Hope you're having a great Monday, and check back soon for loads of reviews!

Cheers,

TCR

Saturday, November 1, 2008

How to Ditch Your Fairy by Justine Larbalestier


Having a parking fairy may seem like a good thing at first—but compared to her best friend's shopping fairy and her nemesis's all the boys like you fairy, Charlie can't help loathe her good parking spot scoring fairy, especially since she can't even drive, and all anyone wants is to have her ride shotgun. But Charlie's been working on a plan to flush out her unconventional fairy by walking absolutely everywhere in the hopes her parking fairy will flee and be replaced by a much more agreeable one—which is turning out to be more trouble than she originally predicted. And desperate times call for desperate measures...

How to Ditch Your Fairy is a wonderfully entertaining and imaginative read whose unconventional plot draws the reader in instantly. Extra kudos to Justine Larbalestier for creating such an amazing and completely convincing world, complete with its own slang, that really goes the extra mile into beguiling and gripping readers. Charlie is a spunky, fun, and hilarious character whose frustration is palpable and whose many wild (and occasionally death-defying) escapades, along with her frank narration, will have readers roaring in laughter.

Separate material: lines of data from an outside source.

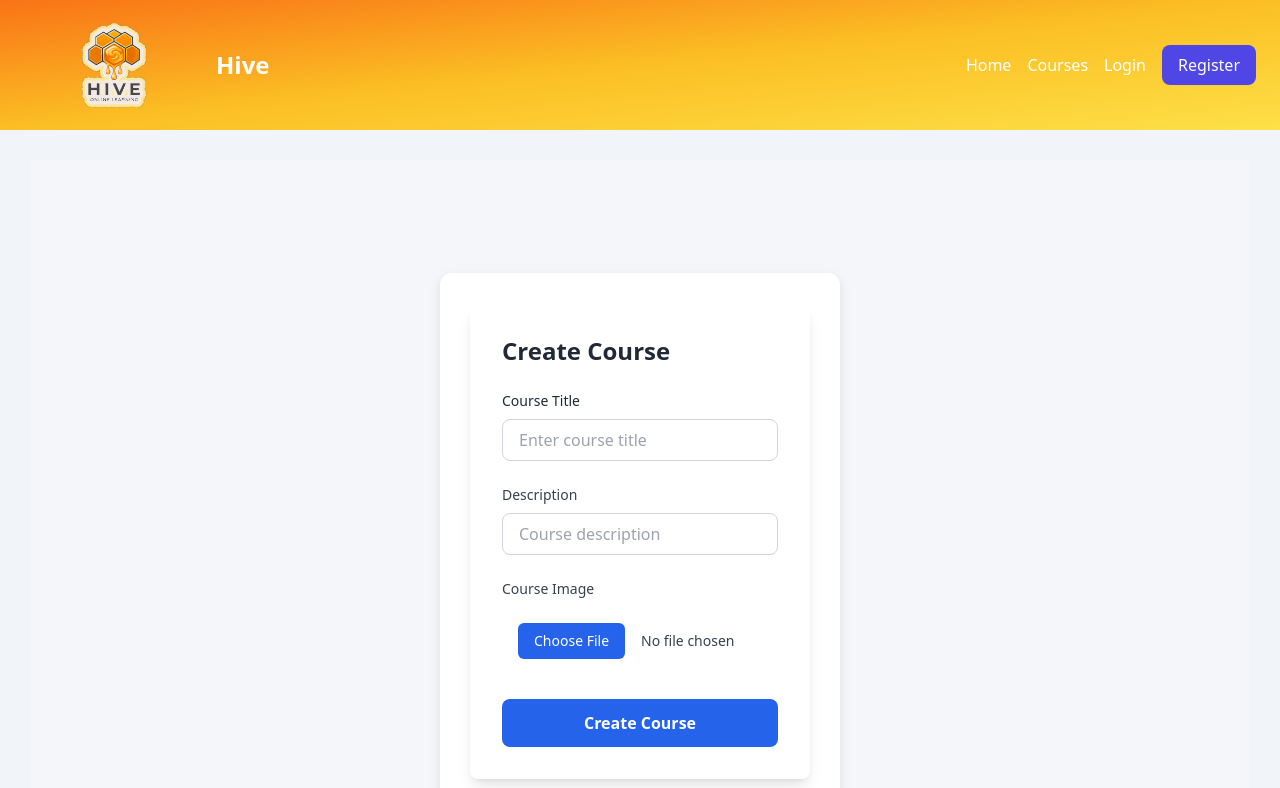
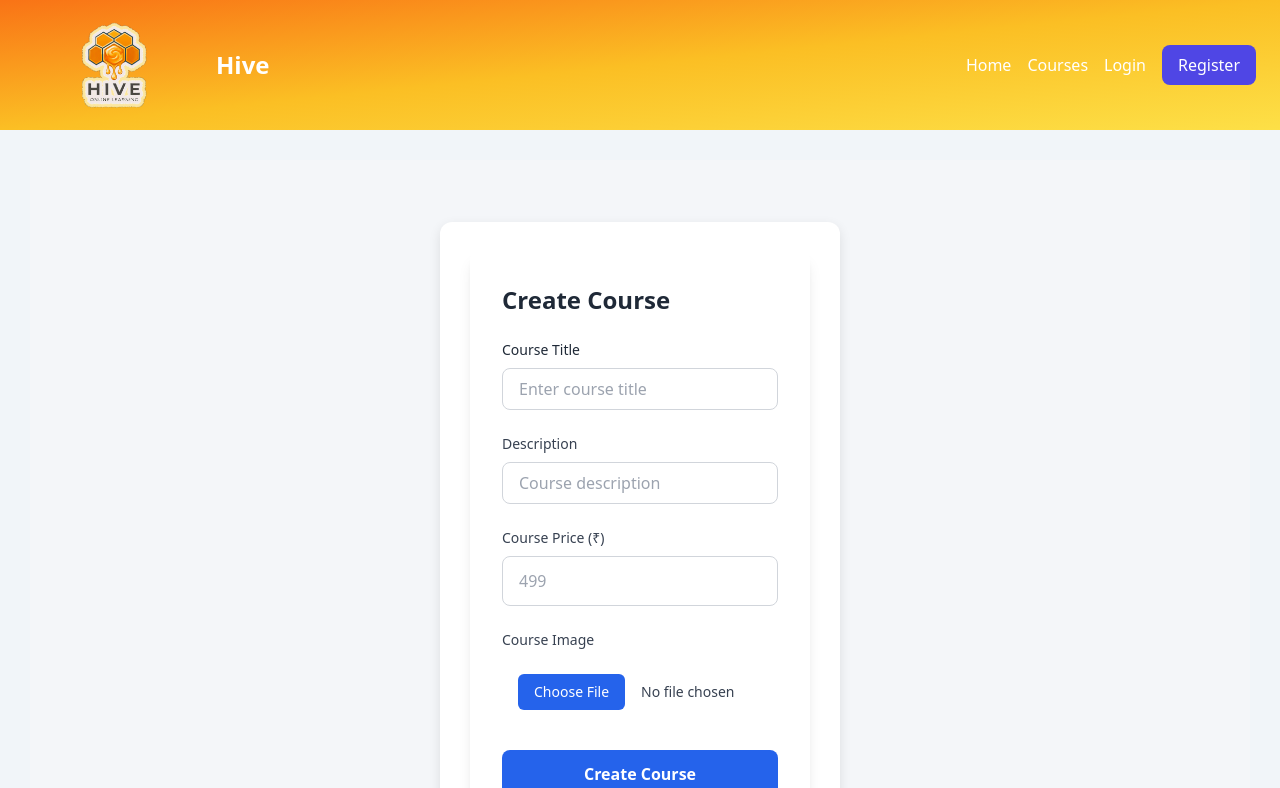
Before and after one commit to Jeanjames-rpg/Daily-work, a React (Create React App) app in the folder Course_provider/frontend/: page /create in a window 1280 px wide. Shown: the top 788 px of the page. Built offline with nearby package versions, Linux system fonts and the light colour scheme; no server answers.

Commit message:
price added to course form

```diff
--- a/Course_provider/frontend/src/componenets/CourseForm.jsx
+++ b/Course_provider/frontend/src/componenets/CourseForm.jsx
@@ -7,6 +7,8 @@ function CourseForm({
   setDescription,
   image,
   setImage,
+  price,
+  setPrice,
   onSubmit,
   buttonText
 }){
@@ -50,6 +52,28 @@ function CourseForm({
             </div>
 
             <div>
+
+                <label className="block text-sm font-medium text-gray-700 mb-2">
+                    Course Price (₹)
+                </label>
+
+                <input
+                    type="number"
+                    name="price"
+                    min="0"
+                    step="0.01"
+                    value={price}
+                    onChange={(e) => setPrice(e.target.value)}
+                    placeholder="499"
+                    className="w-full rounded-lg border border-gray-300 px-4 py-3 focus:ring-2 focus:ring-indigo-500 focus:outline-none"
+                    required
+
+                />
+
+
+            </div>
+
+            <div>
                 <label className="block mb-2 text-sm font-medium text-gray-700">
                     Course Image
                 </label>
--- a/Course_provider/frontend/src/pages/CourseDetail.jsx
+++ b/Course_provider/frontend/src/pages/CourseDetail.jsx
@@ -196,7 +196,7 @@ function CourseDetail() {
                 },
 
                 theme: {
-                    color: "#4f46e5"
+                    color: "#f97316"
                 }
             };
 
--- a/Course_provider/frontend/src/pages/CourseUpdate.jsx
+++ b/Course_provider/frontend/src/pages/CourseUpdate.jsx
@@ -16,6 +16,8 @@ function CourseUpdate() {
 
     const [loading, setLoading] = useState(true);
 
+    const [price, setPrice] = useState("");
+
     useEffect(()=>{
         api.get(`courses/${id}/`)
             .then((res)=>{
@@ -23,6 +25,8 @@ function CourseUpdate() {
                 setTitle(res.data.title);
 
                 setDescription(res.data.description);
+
+                setPrice(res.data.price)
 
                 setImage(res.data.image);
 
@@ -46,6 +50,8 @@ function CourseUpdate() {
         formData.append("title",title);
 
         formData.append("description",description);
+
+        formData.append("price",price)
 
         if (image instanceof File) {
             formData.append("image",image);
@@ -100,6 +106,10 @@ function CourseUpdate() {
 
                  setDescription={setDescription}
 
+                 price={price}
+
+                 setPrice={setPrice}
+
                  image={image}
 
                  setImage={setImage}
--- a/Course_provider/frontend/src/pages/Coursecreation.jsx
+++ b/Course_provider/frontend/src/pages/Coursecreation.jsx
@@ -8,6 +8,7 @@ function Createcourse(){
     const [title, setTitle] = useState("");
     const [description, setDescription] = useState("");
     const [image, setImage] = useState(null)
+    const [price, setPrice] = useState("")
 
     const handleSubmit = async (e) =>{
         e.preventDefault();
@@ -17,6 +18,7 @@ function Createcourse(){
 
         formData.append("title",title);
         formData.append("description",description);
+        formData.append("price",price);
         if (image){
             formData.append("image",image);
         }
@@ -68,6 +70,8 @@ function Createcourse(){
                 setDescription={setDescription}
                 image={image}
                 setImage={setImage}
+                price={price}
+                setPrice={setPrice}
                 onSubmit={handleSubmit}
                 buttonText="Create Course"
             />
```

While the conclusion may have been wrapped up a little easily, readers will be able to easily overlook it and instead happily acknowledge the fact that the bursting energy and wit of Larbalestier's writing is simply irresistible.